(Detected change data)

>>>>>

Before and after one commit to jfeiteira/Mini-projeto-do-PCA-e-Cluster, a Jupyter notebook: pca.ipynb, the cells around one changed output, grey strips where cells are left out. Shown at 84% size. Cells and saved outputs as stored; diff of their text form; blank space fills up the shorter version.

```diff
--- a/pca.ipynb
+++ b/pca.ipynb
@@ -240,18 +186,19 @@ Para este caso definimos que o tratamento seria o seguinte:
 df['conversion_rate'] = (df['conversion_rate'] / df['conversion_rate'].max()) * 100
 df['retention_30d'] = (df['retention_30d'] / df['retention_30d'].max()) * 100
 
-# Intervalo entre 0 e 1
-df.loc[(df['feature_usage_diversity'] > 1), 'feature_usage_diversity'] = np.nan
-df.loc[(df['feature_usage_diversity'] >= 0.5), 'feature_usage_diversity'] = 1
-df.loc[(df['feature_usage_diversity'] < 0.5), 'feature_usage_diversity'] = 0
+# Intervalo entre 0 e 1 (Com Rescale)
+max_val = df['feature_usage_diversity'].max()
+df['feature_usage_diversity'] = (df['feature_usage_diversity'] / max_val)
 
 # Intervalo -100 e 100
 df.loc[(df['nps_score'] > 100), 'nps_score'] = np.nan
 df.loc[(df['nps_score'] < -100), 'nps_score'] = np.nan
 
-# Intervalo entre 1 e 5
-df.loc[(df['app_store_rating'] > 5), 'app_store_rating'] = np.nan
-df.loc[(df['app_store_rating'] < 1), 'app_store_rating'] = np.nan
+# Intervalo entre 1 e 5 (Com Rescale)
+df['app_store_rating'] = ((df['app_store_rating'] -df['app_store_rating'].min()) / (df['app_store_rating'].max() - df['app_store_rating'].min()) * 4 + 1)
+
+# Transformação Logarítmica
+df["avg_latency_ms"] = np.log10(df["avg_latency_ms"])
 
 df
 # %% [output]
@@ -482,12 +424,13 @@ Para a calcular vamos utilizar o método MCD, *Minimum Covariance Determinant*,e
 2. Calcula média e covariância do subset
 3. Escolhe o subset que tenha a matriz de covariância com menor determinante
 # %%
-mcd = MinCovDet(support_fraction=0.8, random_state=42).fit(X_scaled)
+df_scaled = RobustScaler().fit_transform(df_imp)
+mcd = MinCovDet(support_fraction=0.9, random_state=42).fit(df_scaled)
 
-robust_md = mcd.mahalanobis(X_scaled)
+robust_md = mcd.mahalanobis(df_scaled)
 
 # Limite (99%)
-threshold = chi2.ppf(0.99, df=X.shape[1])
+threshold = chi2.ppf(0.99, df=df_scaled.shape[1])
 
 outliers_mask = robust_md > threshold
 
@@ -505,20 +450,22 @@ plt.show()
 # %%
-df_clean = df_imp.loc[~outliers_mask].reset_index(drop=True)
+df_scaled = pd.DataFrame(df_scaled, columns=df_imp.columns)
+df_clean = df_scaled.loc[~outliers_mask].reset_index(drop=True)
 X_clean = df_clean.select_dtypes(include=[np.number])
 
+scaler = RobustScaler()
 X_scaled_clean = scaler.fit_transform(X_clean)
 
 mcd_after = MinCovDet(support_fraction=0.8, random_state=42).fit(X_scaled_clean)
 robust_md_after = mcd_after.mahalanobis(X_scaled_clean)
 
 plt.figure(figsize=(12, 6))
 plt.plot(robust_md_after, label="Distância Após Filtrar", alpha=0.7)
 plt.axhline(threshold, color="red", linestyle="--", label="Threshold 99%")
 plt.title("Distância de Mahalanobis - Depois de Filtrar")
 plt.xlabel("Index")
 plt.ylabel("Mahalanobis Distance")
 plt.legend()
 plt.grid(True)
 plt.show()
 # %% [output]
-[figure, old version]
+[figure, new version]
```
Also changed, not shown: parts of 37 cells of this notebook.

<<<<<
>>>>>

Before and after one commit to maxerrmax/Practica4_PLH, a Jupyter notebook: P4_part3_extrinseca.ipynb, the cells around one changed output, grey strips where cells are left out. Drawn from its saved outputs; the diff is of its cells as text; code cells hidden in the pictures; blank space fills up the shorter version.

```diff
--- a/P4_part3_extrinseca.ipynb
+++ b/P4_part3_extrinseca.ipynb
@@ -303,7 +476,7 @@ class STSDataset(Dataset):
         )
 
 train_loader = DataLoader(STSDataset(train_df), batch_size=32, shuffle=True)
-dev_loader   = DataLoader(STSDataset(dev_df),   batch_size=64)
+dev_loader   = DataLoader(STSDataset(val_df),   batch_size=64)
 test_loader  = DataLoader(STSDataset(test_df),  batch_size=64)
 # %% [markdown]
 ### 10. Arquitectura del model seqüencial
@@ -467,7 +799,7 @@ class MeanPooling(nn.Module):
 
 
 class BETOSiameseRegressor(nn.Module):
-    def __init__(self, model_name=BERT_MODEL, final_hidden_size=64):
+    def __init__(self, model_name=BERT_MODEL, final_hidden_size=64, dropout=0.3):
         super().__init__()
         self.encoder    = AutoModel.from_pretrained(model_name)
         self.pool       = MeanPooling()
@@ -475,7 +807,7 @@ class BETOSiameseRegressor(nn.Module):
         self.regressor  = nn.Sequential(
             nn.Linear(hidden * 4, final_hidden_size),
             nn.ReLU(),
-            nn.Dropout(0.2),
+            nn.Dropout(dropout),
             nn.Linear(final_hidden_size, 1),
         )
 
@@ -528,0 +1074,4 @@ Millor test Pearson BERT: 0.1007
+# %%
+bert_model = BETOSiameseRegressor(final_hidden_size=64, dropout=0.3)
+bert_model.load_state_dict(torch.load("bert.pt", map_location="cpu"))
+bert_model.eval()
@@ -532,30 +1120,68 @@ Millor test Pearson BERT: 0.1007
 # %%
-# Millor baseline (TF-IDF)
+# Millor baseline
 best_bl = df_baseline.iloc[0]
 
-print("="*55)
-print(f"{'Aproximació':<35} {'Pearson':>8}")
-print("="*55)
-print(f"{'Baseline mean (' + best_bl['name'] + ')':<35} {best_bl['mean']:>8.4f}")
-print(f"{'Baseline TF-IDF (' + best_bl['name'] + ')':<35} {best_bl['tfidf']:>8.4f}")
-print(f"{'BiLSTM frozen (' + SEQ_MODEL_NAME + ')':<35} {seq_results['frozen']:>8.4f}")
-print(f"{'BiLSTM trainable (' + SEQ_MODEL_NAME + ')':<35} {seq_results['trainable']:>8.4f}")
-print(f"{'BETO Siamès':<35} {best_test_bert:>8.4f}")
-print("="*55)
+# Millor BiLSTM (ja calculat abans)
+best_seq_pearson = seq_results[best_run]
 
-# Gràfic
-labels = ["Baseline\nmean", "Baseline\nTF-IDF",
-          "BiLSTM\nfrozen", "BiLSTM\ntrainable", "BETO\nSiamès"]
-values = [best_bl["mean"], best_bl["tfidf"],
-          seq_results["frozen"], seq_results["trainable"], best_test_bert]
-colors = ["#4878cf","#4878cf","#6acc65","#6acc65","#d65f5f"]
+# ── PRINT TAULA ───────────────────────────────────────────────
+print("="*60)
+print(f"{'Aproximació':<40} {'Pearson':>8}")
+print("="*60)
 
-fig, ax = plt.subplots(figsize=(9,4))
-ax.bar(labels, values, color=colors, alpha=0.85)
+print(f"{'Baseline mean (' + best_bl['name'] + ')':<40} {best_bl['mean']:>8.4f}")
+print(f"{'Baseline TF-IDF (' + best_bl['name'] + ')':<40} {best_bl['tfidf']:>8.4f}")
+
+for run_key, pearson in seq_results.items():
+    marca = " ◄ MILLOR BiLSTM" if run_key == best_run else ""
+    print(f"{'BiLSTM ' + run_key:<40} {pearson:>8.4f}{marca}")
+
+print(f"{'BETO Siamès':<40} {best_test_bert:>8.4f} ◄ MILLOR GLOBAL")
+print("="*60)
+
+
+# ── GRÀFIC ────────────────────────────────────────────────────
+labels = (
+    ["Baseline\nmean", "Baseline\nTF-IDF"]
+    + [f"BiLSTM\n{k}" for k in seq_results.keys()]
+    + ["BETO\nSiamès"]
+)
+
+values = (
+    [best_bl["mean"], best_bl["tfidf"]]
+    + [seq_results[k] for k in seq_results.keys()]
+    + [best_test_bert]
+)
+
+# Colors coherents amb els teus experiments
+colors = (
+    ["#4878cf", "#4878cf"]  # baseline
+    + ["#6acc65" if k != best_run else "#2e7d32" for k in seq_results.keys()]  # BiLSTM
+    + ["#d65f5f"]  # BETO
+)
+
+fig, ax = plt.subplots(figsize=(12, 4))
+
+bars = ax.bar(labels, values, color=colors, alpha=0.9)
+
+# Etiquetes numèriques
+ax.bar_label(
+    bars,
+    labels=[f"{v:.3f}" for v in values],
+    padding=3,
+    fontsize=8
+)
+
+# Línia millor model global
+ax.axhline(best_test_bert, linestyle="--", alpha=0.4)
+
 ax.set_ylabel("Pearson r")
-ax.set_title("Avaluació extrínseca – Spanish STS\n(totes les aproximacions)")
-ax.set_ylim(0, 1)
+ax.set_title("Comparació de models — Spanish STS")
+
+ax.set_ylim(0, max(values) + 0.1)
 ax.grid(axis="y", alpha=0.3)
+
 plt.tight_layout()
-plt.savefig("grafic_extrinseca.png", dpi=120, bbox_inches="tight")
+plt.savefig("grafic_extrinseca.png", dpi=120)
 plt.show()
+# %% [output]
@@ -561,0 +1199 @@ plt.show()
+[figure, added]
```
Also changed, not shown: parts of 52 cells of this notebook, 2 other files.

<<<<<

→ What you have to do: Each line that holds the word "entre" should be extracted from the records.

→ Worked solution:
-# Intervalo entre 0 e 1
+# Intervalo entre 0 e 1 (Com Rescale)
-# Intervalo entre 1 e 5
+# Intervalo entre 1 e 5 (Com Rescale)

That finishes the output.